▶ **What you have to do**
Copy out the listing in full, exactly as written, but not its pictures.

Segment Open

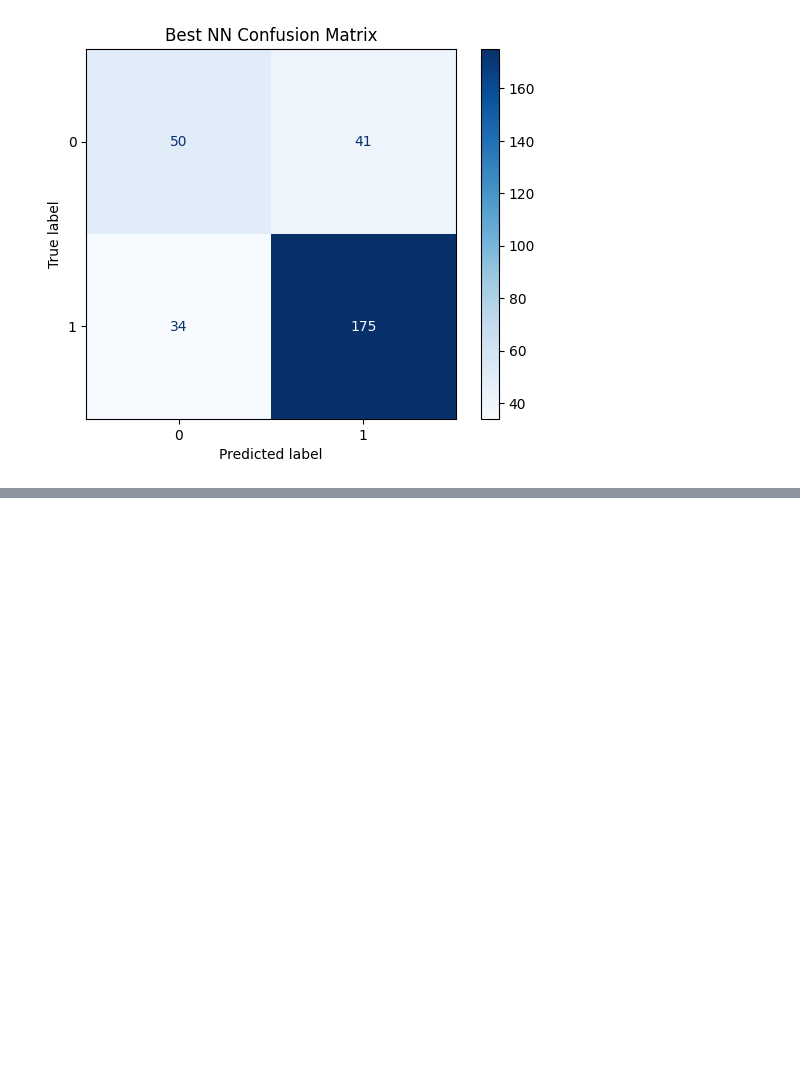
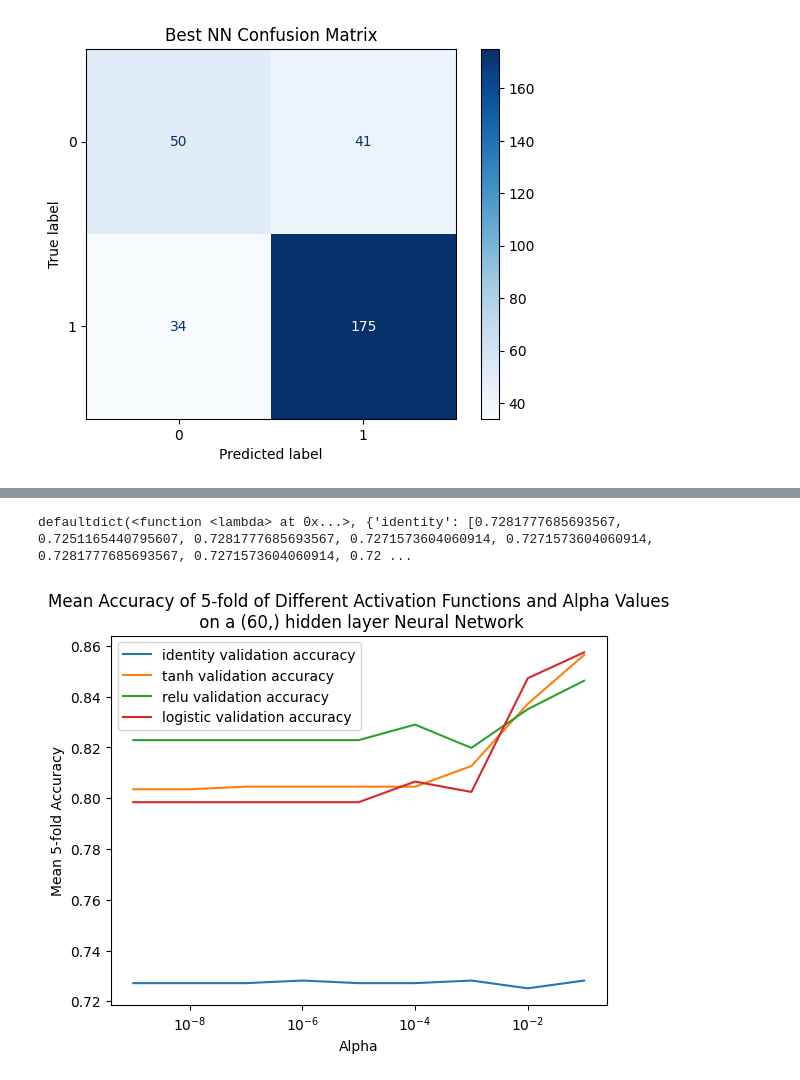
Before and after one commit to JETSlN/ML-Project, a Jupyter notebook: MLPROJECT.ipynb, the cells around one changed output, grey strips where cells are left out. Saved outputs shown, nothing was run; the diff lists cells and outputs as text; code cells hidden in the pictures; blank space fills up the shorter version.

```diff
--- a/MLPROJECT.ipynb
+++ b/MLPROJECT.ipynb
@@ -613,3 +723,27 @@ print(disp.confusion_matrix)
 [[ 50  41]
  [ 34 175]]
 [figure]
+# %%
+# Get validation scores for different activation functions and alpha values on fixed 3 layer NN
+
+from collections import defaultdict
+
+validation_accuracy = defaultdict(lambda: [0] * 9)
+
+mlp = MLPClassifier(hidden_layer_sizes=(60,), max_iter=1000, random_state=1, solver='lbfgs', learning_rate='constant', early_stopping=True)
+parameter_space = {
+    'activation': ['identity', 'logistic', 'tanh', 'relu'],
+    'alpha': [10 ** (-i) for i in range(1, 10)],
+    # 'alpha': [10 ** (i) for i in range(-4, 5)],
+}
+
+clf = GridSearchCV(mlp, parameter_space, n_jobs=4, cv=5)
+clf.fit(X_train, y_train)
+print(clf)
+
+means = clf.cv_results_['mean_test_score']
+stds = clf.cv_results_['std_test_score']
+for mean, std, params in zip(means, stds, clf.cv_results_['params']):
+    activation = params['activation']
+    alpha = params['alpha']
+    validation_accuracy[activation][int(-np.log10(alpha)) - 1] = mean
@@ -615,0 +759,16 @@ print(disp.confusion_matrix)
+# %%
+# 3 layer NN
+print(validation_accuracy)
+
+for activation in ['identity', 'tanh', 'relu', 'logistic']:
+    plt.plot([10 ** (-i) for i in range(1, 10)], validation_accuracy[activation], label=f'{activation} validation accuracy')
+
+plt.title('Mean Accuracy of 5-fold of Different Activation Functions and Alpha Values\n on a (60,) hidden layer Neural Network')
+plt.xlabel('Alpha')
+plt.xscale('log')
+plt.ylabel('Mean 5-fold Accuracy')
+plt.legend()
+plt.show()
+# %% [output]
+defaultdict(<function <lambda> at 0x...>, {'identity': [0.7281777685693567, 0.7251165440795607, 0.7281777685693567, 0.7271573604060914, 0.7271573604060914, 0.7281777685693567, 0.7271573604060914, 0.72 ...
+[figure, added]
```
Also changed, not shown: parts of 17 cells of this notebook.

Segment Closed

▶ **Output of the exercise**
Before and after one commit to JETSlN/ML-Project, a Jupyter notebook: MLPROJECT.ipynb, the cells around one changed output, grey strips where cells are left out. Saved outputs shown, nothing was run; the diff lists cells and outputs as text; code cells hidden in the pictures; blank space fills up the shorter version.

```diff
--- a/MLPROJECT.ipynb
+++ b/MLPROJECT.ipynb
@@ -613,3 +723,27 @@ print(disp.confusion_matrix)
 [[ 50  41]
  [ 34 175]]
 [figure]
+# %%
+# Get validation scores for different activation functions and alpha values on fixed 3 layer NN
+
+from collections import defaultdict
+
+validation_accuracy = defaultdict(lambda: [0] * 9)
+
+mlp = MLPClassifier(hidden_layer_sizes=(60,), max_iter=1000, random_state=1, solver='lbfgs', learning_rate='constant', early_stopping=True)
+parameter_space = {
+    'activation': ['identity', 'logistic', 'tanh', 'relu'],
+    'alpha': [10 ** (-i) for i in range(1, 10)],
+    # 'alpha': [10 ** (i) for i in range(-4, 5)],
+}
+
+clf = GridSearchCV(mlp, parameter_space, n_jobs=4, cv=5)
+clf.fit(X_train, y_train)
+print(clf)
+
+means = clf.cv_results_['mean_test_score']
+stds = clf.cv_results_['std_test_score']
+for mean, std, params in zip(means, stds, clf.cv_results_['params']):
+    activation = params['activation']
+    alpha = params['alpha']
+    validation_accuracy[activation][int(-np.log10(alpha)) - 1] = mean
@@ -615,0 +759,16 @@ print(disp.confusion_matrix)
+# %%
+# 3 layer NN
+print(validation_accuracy)
+
+for activation in ['identity', 'tanh', 'relu', 'logistic']:
+    plt.plot([10 ** (-i) for i in range(1, 10)], validation_accuracy[activation], label=f'{activation} validation accuracy')
+
+plt.title('Mean Accuracy of 5-fold of Different Activation Functions and Alpha Values\n on a (60,) hidden layer Neural Network')
+plt.xlabel('Alpha')
+plt.xscale('log')
+plt.ylabel('Mean 5-fold Accuracy')
+plt.legend()
+plt.show()
+# %% [output]
+defaultdict(<function <lambda> at 0x...>, {'identity': [0.7281777685693567, 0.7251165440795607, 0.7281777685693567, 0.7271573604060914, 0.7271573604060914, 0.7281777685693567, 0.7271573604060914, 0.72 ...
+[figure, added]
```
Also changed, not shown: parts of 17 cells of this notebook.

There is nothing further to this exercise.